Soon, Goodlatte, one of the more conservative House members on immigration, was headed to the White House. Trump also called House Majority Leader Kevin McCarthy (R-Calif.) and asked him to come, McCarthy said. Sen. David Perdue (R-Ga.) and Cotton were also invited to rush over.

So when Trump changed his mind and decided he didn’t want a bipartisan compromise on immigration after all, Goodlatte was more than willing to help scuttle the plan– while failing to raise any objection to Trump’s vulgar dismissal of immigrants from certain countries.

And now Goodlatte won’t even speak about what happened at the meeting. This is a complicit and dishonorable man who cannot leave Congress soon enough.

Will Goodlatte stand up for that which is right and true?

A tweet from Congressman Goodlatte on Martin Luther King Jr. Day:

In view of Goodlatte’s craven silence about President Trump’s appalling and racist remarks about immigrants at a White House meeting Thursday which he attended, I would like to remind the congressman of another quote from Dr. King:

“A man dies when he refuses to stand up for that which is right. A man dies when he refuses to stand up for justice. A man dies when he refuses to take a stand for that which is true.”

What say you, Congressman?

The Washington Post reports that Congressman Goodlatte was at the meeting Thursday at the White House where President Trump reportedly complained about immigration from “shithole countries” like Haiti and the African countries.

The scene played out hurriedly in the morning. [Senator Lindsey] Graham and [Senator Dick] Durbin thought they would be meeting with Trump alone and were surprised to find immigration hard-liners such as Rep. Bob Goodlatte (R-Va.) and Sen. Tom Cotton (R-Ark.) at the meeting. White House and Capitol Hill aides say Stephen Miller, the president’s top immigration official, was concerned there could be a deal proposed that was too liberal and made sure conservative lawmakers were present.

For what it’s worth, Trump has denied using the term “shithole.” But Senator Durbin affirmed the president did just that.

So what has Goodlatte had to say about this? Nothing so far, on his website, his Twitter feed or his Facebook page. Will he back up Trump’s denial or will he tell the truth? (Most likely he’ll do neither explicitly.) And will he finally work up the nerve to utter a critical word about the president?

Goodlatte’s contact information is here.

Stay tuned.

Retiring Goodlatte complains about the internet

Congressman Goodlatte is among a large and increasing number of federal legislators (mostly Republicans) who have announced that they won’t seek reelection this year. They are featured in an article at Politico.

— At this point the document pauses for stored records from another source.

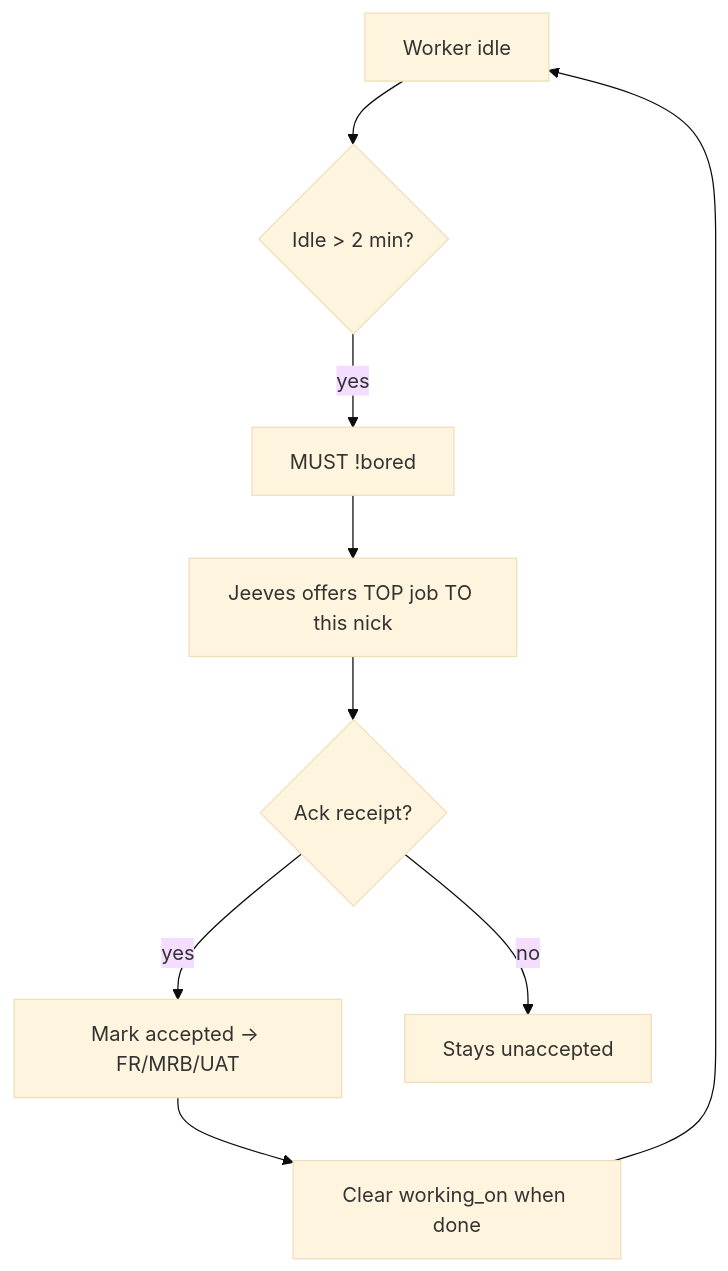
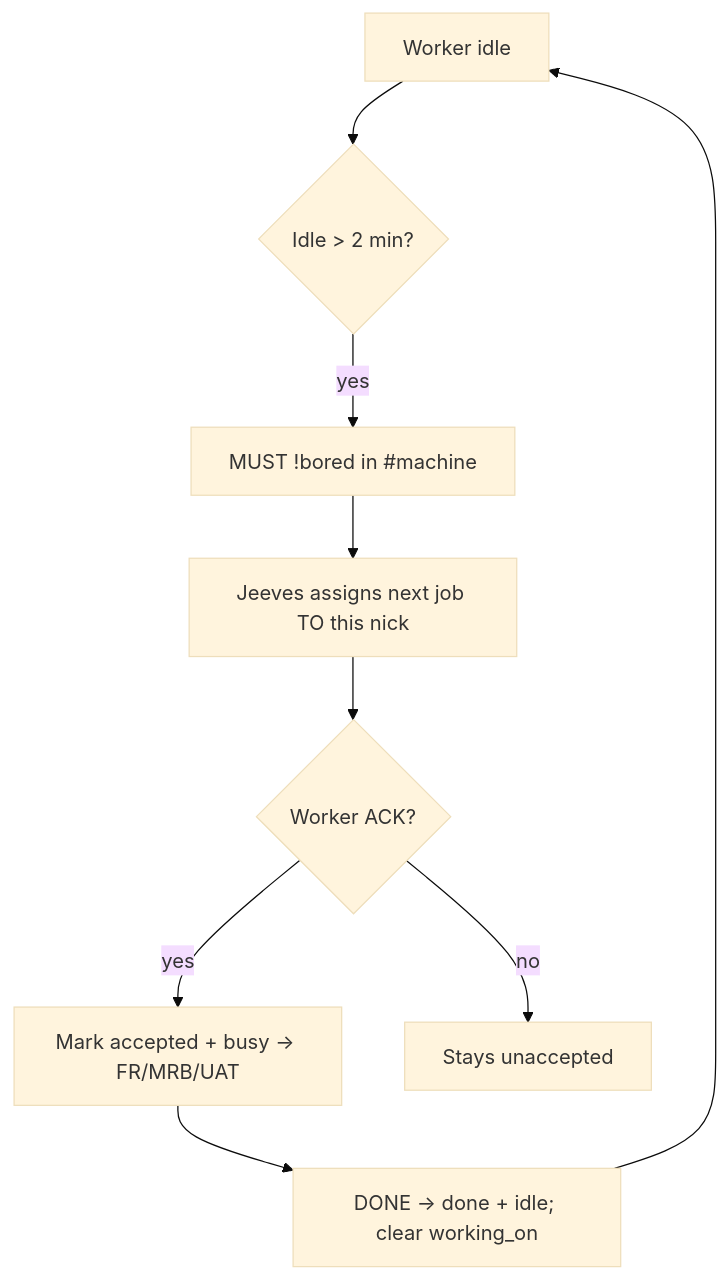
One commit to SimonBarnett/agentic_build changed the third of 5 diagrams in README.md. Above: the diagram before and after it, drawn with Mermaid (base theme). The commit also changed other lines of this file and 3 other files, not shown here.

First line of the commit message:
docs(K10): Jeeves assigns on !bored (align with gh-Jeeves FR #106)

````diff
--- a/README.md
+++ b/README.md
@@ -168,11 +168,11 @@
 ```mermaid
 flowchart TD
   A[Worker idle] --> B{Idle > 2 min?}
-  B -->|yes| C[MUST !bored]
-  C --> D[Jeeves offers TOP job TO this nick]
-  D --> E{Ack receipt?}
-  E -->|yes| F[Mark accepted → FR/MRB/UAT]
+  B -->|yes| C[MUST !bored in #machine]
+  C --> D[Jeeves assigns next job TO this nick]
+  D --> E{Worker ACK?}
+  E -->|yes| F[Mark accepted + busy → FR/MRB/UAT]
   E -->|no| G[Stays unaccepted]
-  F --> H[Clear working_on when done]
+  F --> H[DONE → done + idle; clear working_on]
   H --> A
 ```
````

While the retiring members expressed a number of different complaints about the way Congress functions (or malfunctions), Goodlatte was quoted as saying:

“One of the problems with the internet is it creates a sense on the part of some people that it’s all just a referendum.”

It’s not exactly clear what Goodlatte means, but it’s possible he is expressing frustration with the amount of online criticism he he has been receiving from Sixth District constituents since the 2016 election and his loyal support for President Trump’s agenda. While we have no idea of the ratio of support to opposition he receives via email (he never told us how many messages of opposition he got for his efforts to repeal the Affordable Care Act compared to messages of support),  his Facebook page and Twitter account are filled with overwhelmingly hostile comments on his positions on health care, taxes, net neutrality and other issues.

If Goodlatte is so unhappy with internet “referendums,” you might think he would long for face-to-face contact with his constituents so he can hear and respond to their concerns directly. But of course, he wants no such thing. He hasn’t held an in-person town hall since 2013 and has shown no signs of wanting to do so again before he leaves Congress.